*** Material to process ***

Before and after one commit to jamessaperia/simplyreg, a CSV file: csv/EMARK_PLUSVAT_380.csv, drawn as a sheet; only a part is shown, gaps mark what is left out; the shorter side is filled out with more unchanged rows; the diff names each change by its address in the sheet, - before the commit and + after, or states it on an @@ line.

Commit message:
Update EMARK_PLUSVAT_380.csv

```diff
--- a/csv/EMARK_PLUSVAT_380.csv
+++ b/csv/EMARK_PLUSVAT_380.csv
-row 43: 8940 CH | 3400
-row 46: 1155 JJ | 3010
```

*** End of Material to process ***
*** Material to process ***

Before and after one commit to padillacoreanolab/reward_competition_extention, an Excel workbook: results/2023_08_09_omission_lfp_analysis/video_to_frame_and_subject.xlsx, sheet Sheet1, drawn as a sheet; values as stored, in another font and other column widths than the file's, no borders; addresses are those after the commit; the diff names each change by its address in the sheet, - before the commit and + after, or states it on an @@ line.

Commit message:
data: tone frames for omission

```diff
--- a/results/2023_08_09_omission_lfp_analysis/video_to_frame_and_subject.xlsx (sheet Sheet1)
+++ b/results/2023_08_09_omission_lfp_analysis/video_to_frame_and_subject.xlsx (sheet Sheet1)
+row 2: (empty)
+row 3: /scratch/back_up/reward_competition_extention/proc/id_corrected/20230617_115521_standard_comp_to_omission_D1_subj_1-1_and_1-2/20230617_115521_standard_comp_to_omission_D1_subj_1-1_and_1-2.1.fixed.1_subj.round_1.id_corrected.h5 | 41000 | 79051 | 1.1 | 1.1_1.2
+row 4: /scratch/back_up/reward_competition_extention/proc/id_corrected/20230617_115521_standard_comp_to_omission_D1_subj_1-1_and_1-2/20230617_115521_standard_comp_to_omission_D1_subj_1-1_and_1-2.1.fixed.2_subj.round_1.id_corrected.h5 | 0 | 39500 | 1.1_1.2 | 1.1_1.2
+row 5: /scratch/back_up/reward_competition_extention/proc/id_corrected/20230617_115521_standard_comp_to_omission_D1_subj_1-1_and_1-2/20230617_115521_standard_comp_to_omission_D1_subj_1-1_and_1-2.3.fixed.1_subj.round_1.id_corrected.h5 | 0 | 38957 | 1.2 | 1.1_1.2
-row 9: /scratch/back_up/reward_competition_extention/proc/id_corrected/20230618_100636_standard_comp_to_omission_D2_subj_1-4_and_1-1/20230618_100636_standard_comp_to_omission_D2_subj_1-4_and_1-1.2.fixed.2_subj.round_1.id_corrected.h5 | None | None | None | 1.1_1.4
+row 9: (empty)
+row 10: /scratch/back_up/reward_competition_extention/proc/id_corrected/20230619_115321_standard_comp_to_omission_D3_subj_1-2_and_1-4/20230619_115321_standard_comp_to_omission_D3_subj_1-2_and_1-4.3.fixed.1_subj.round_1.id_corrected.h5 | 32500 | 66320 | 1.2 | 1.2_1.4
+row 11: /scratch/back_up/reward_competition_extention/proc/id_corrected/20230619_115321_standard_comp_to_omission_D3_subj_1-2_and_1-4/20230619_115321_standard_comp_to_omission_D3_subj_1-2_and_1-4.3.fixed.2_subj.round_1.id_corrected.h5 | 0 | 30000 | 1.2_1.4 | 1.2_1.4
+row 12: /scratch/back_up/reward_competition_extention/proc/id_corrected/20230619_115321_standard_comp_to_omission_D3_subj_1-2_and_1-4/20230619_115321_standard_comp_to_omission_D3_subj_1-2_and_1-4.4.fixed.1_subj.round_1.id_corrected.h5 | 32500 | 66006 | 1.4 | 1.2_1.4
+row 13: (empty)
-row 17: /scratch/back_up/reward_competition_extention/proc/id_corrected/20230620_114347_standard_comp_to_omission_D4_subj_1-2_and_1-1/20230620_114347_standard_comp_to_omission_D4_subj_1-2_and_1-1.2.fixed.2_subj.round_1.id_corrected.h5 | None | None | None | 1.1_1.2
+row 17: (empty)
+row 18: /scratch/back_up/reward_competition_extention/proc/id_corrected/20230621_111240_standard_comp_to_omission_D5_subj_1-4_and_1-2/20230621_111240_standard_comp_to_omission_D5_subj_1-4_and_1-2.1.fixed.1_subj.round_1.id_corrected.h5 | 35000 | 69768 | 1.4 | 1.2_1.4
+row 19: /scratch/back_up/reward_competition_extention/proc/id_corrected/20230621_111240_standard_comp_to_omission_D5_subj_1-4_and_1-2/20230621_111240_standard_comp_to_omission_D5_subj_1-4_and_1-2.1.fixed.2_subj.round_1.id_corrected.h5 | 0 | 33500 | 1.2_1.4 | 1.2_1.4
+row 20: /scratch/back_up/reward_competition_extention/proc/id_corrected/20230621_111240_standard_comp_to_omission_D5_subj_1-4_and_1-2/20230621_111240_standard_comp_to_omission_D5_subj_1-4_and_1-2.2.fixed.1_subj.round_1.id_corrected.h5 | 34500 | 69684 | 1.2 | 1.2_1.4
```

*** End of Material to process ***

### What to produce
Scan the data above and report each line in which "empty" is present.

### Problem solution
+row 2: (empty)
+row 9: (empty)
+row 13: (empty)
+row 17: (empty)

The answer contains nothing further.